The increase in aid is on top of the $300 million in support for Afghanistan's security forces that Ms Gillard had already announced.
Ms Gillard said Afghanistan's stability was in Australia's national interest.
"Afghanistan continues to be one of the poorest countries on earth," she said.
The agreement was signed before about 20 delegates at the first day of NATO meetings in Chicago, early on Sunday afternoon US time.
Under a memorandum of understanding, Australia will:
- Work with Afghanistan to stamp out threats such as terrorism, narcotics and people smuggling;
- Support Afghanistan's security after 2014;
- Support Afghanistan's development, including through an increased aid program;
- Encourage business and investment links;
- Co-operate on migration issues; and
- Work to preserve Afghanistan's cultural heritage.
A joint commission will be established regularly to review the goals of the partnership and it is expected there will be regular bilateral forums to discuss the next stages of completion and transition.
"The partnership will give confidence to the people of Afghanistan that Australia will stand side by side with Afghanistan beyond the end of transition in 2014," Ms Gillard said.
"The nature of Australia's engagement in Afghanistan will change after transition, but Australia's commitment to Afghanistan's stability and development will endure."
The increase in aid is on top of the $300 million in support for Afghanistan’s security forces Ms Gillard had already announced.
In an earlier meeting with the United States President Barack Obama, Mr Karzai said he was "very much looking forward to an end to the war" and the day when Afghanistan would "no longer be a burden on the world".
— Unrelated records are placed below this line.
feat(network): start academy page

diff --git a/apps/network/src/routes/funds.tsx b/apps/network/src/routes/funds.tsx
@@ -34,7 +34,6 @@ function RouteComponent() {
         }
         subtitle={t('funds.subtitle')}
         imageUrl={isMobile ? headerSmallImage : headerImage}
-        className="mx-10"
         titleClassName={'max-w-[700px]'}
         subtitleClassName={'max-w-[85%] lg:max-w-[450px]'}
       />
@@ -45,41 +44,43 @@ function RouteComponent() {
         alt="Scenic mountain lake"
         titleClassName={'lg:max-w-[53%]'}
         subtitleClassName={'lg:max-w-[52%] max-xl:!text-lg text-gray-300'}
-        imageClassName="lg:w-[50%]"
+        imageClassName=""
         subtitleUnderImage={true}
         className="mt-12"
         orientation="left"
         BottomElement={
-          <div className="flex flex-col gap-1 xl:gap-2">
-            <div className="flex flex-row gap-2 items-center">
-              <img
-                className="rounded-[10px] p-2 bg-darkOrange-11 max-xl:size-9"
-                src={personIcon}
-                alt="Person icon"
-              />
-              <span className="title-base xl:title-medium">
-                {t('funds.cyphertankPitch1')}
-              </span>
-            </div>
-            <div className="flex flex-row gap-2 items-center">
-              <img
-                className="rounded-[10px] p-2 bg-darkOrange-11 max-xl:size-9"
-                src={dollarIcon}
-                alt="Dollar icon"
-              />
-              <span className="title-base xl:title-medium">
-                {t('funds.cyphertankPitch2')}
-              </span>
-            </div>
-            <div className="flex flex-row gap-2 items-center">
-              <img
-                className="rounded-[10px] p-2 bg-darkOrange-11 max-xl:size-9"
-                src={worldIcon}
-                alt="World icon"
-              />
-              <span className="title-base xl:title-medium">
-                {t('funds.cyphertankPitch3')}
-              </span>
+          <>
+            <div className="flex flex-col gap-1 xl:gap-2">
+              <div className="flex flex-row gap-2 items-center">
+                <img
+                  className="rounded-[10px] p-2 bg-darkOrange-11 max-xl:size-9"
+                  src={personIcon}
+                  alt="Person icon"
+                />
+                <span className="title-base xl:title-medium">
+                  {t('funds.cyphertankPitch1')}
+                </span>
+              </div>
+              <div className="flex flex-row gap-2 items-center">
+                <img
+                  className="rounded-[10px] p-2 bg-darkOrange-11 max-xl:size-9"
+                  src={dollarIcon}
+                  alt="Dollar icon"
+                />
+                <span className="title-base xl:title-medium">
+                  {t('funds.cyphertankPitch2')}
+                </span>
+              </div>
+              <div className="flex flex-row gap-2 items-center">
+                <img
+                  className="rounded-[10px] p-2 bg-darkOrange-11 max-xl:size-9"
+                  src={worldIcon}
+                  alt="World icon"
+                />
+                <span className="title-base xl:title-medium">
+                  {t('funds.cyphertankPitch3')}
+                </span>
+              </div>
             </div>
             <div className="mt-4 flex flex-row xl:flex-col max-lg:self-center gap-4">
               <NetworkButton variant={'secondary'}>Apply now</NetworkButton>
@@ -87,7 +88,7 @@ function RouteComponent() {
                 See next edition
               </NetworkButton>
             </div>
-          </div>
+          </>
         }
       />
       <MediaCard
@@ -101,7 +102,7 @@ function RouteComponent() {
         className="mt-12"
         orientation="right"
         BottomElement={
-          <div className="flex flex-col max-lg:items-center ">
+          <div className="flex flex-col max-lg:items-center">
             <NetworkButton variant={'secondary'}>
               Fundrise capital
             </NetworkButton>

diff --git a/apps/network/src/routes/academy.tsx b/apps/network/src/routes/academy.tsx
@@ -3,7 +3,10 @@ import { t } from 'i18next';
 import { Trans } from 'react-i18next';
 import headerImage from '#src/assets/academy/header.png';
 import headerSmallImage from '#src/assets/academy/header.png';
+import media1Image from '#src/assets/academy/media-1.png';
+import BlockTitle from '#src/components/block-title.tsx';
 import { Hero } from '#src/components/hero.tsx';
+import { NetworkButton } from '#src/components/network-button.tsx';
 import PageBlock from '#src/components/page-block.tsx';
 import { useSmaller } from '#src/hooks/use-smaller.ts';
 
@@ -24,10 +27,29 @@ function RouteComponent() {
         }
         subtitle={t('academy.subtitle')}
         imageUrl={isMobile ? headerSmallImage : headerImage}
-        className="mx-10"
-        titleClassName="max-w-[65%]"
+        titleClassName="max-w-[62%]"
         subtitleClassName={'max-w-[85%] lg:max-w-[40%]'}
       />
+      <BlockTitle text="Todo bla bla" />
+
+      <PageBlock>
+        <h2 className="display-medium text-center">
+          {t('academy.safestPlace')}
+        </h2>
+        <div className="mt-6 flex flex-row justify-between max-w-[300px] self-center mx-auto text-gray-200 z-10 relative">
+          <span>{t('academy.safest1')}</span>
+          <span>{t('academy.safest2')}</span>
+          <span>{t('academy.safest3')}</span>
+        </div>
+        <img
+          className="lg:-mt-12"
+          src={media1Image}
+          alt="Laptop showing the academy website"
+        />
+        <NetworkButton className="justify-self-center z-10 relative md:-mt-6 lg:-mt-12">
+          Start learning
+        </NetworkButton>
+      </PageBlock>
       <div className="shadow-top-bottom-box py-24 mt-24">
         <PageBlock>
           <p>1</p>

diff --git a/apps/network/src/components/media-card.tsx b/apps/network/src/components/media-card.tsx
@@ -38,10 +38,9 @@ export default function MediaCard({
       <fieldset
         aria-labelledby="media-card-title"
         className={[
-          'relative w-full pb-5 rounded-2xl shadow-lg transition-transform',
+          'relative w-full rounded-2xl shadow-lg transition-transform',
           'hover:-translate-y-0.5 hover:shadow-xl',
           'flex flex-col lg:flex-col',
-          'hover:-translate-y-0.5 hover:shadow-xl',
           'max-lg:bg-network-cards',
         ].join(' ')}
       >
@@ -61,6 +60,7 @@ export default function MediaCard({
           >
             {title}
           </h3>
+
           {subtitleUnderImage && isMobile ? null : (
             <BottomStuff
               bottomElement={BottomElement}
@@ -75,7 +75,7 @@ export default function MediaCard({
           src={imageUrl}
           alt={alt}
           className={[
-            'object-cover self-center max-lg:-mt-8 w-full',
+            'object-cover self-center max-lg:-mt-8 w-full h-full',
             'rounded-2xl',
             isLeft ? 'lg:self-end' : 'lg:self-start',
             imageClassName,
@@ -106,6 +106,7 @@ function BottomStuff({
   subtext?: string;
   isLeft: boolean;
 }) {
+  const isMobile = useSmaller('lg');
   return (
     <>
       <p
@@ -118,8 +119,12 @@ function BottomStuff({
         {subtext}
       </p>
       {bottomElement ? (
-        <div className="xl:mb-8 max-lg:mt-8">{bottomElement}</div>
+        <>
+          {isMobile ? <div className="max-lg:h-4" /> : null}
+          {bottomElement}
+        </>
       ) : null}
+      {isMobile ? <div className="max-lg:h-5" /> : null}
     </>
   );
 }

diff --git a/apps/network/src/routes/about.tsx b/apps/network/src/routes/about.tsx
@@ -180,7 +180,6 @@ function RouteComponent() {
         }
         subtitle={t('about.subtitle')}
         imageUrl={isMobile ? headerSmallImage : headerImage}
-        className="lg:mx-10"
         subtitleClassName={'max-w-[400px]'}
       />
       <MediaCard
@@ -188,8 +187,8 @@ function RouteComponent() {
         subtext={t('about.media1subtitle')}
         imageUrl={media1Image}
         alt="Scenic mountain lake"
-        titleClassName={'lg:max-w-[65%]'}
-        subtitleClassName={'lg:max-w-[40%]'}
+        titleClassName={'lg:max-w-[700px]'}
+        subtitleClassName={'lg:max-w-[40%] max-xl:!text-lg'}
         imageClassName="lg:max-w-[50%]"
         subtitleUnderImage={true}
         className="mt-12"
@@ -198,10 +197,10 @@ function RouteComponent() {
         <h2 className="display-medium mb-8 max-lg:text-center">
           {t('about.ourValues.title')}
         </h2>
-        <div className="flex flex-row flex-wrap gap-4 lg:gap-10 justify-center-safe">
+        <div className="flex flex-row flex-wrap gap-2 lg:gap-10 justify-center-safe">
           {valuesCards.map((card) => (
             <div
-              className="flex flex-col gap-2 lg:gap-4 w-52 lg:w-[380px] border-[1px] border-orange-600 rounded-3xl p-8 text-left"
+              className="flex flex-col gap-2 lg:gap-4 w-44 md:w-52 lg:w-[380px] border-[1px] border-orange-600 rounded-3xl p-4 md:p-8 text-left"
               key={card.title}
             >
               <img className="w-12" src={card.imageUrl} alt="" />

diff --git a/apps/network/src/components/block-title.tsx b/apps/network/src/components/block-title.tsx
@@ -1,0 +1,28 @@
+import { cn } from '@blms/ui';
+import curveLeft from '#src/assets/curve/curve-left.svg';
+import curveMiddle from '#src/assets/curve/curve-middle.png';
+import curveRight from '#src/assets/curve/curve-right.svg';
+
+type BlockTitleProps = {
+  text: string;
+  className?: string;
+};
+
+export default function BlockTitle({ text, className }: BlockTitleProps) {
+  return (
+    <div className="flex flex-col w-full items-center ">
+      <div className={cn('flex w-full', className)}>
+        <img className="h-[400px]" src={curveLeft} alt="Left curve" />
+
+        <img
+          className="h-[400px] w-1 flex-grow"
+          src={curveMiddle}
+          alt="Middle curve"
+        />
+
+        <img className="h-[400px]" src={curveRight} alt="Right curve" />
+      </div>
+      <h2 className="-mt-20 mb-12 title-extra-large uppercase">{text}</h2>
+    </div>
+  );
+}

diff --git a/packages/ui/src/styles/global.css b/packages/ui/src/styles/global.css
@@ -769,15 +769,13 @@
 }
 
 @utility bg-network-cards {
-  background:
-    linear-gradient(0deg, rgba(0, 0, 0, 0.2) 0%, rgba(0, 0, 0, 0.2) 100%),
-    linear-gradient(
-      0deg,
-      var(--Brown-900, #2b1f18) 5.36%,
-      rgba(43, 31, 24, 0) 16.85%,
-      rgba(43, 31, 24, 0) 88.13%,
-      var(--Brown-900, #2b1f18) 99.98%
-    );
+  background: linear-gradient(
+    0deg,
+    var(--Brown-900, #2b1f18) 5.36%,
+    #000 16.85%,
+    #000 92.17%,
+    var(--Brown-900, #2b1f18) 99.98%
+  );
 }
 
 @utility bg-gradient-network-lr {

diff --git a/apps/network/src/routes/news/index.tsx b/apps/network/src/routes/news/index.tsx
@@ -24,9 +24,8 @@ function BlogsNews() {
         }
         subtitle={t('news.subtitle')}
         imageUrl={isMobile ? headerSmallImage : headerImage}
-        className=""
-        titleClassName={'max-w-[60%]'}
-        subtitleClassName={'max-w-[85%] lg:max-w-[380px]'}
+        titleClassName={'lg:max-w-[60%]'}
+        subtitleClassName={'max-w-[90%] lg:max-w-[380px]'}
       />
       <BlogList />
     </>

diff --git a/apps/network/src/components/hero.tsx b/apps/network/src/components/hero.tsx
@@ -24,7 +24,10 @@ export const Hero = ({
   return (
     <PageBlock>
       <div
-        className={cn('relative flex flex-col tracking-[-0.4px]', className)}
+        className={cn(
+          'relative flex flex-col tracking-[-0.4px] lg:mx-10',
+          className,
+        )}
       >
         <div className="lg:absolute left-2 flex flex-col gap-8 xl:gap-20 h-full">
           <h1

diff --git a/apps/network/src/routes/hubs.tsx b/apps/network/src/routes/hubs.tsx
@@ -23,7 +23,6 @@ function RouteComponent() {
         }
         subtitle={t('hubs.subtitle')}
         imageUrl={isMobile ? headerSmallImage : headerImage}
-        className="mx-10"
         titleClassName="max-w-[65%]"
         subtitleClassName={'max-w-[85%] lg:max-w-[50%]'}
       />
"I'm bringing to you and to the people of the United States the gratitude of the Afghan people for the support that your taxpayers' money has provided Afghanistan over the past decade and for the difference that it has made to the well-being of the Afghan people," he told Mr Obama.
Mr Obama urged Mr Karzai to engage more urgently with the Taliban to come to a political settlement.
Earlier, Ms Gillard met Dutch Prime Minister Mark Rutte, new French President Francois Hollande, Slovenian President Janez Jansa and British Prime Minister David Cameron.
Opening the summit of NATO member states and "core partners" Mr Obama said: "For over 65 years our alliance has been the bedrock of our common security, our freedom and our prosperity, and although times have changed the reasons for our alliance has not."
- with Jessica Wright